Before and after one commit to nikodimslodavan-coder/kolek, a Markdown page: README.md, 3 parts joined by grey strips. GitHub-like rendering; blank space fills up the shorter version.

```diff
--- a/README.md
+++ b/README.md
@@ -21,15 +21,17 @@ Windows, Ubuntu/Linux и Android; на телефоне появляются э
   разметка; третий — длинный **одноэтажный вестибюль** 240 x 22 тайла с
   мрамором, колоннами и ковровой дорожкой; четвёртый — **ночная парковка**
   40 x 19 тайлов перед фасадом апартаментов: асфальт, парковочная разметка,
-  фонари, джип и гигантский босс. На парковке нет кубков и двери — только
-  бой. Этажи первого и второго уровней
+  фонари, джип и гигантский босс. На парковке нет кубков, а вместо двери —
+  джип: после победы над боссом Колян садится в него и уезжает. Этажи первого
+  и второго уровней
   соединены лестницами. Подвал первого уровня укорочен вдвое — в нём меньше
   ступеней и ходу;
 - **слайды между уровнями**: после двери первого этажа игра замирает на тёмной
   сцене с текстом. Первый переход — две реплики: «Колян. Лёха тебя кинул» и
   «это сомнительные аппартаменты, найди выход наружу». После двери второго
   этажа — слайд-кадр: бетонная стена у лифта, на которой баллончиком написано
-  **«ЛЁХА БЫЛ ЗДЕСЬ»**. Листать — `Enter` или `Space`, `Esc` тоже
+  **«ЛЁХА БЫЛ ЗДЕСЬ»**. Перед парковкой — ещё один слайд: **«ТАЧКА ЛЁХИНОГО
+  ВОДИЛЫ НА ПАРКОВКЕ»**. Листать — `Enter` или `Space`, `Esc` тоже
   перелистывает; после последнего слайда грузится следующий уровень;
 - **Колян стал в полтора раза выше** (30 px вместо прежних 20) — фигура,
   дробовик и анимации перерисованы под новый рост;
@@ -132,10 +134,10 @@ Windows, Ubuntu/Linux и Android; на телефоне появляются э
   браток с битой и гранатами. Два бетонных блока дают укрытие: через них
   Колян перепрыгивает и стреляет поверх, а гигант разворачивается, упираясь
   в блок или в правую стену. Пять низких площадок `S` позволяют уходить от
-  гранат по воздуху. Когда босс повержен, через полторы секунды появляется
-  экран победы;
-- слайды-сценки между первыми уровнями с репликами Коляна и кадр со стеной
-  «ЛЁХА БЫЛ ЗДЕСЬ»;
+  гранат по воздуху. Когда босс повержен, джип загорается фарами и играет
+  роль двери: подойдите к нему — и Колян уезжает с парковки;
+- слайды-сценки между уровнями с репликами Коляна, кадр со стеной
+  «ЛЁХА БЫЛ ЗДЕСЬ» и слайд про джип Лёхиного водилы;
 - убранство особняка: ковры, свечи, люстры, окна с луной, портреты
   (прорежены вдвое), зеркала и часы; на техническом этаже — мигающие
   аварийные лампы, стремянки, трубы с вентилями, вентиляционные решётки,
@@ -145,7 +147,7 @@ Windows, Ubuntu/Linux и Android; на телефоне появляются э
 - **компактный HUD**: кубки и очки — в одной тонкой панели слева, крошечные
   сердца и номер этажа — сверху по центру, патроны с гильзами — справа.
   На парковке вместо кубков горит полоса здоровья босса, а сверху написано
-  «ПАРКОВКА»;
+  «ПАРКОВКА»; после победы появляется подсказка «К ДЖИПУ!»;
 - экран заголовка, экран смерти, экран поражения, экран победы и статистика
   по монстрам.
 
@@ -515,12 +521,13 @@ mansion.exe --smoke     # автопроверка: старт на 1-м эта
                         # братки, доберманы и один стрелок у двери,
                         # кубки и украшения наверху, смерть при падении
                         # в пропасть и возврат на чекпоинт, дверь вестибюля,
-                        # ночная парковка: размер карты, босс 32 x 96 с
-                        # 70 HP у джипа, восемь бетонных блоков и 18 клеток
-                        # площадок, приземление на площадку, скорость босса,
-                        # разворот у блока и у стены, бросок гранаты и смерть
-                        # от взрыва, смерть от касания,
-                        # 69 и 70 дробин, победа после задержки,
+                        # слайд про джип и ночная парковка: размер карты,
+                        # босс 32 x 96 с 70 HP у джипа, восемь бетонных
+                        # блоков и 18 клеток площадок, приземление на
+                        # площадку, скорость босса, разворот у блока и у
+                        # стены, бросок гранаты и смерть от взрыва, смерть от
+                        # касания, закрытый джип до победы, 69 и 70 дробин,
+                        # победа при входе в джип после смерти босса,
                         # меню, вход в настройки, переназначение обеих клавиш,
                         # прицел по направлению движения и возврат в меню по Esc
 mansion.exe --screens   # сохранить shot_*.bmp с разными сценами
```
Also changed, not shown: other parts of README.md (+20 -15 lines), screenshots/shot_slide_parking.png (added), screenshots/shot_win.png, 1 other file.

────────────────────────────────────────

• [PROBLEM REQUIREMENTS] Show, from the entries above, every line that includes the string "победы".

• [EXERCISE ANSWER]
+  джип: после победы над боссом Колян садится в него и уезжает. Этажи первого
-  экран победы;
+  «ПАРКОВКА»; после победы появляется подсказка «К ДЖИПУ!»;
 - экран заголовка, экран смерти, экран поражения, экран победы и статистика
+                        # касания, закрытый джип до победы, 69 и 70 дробин,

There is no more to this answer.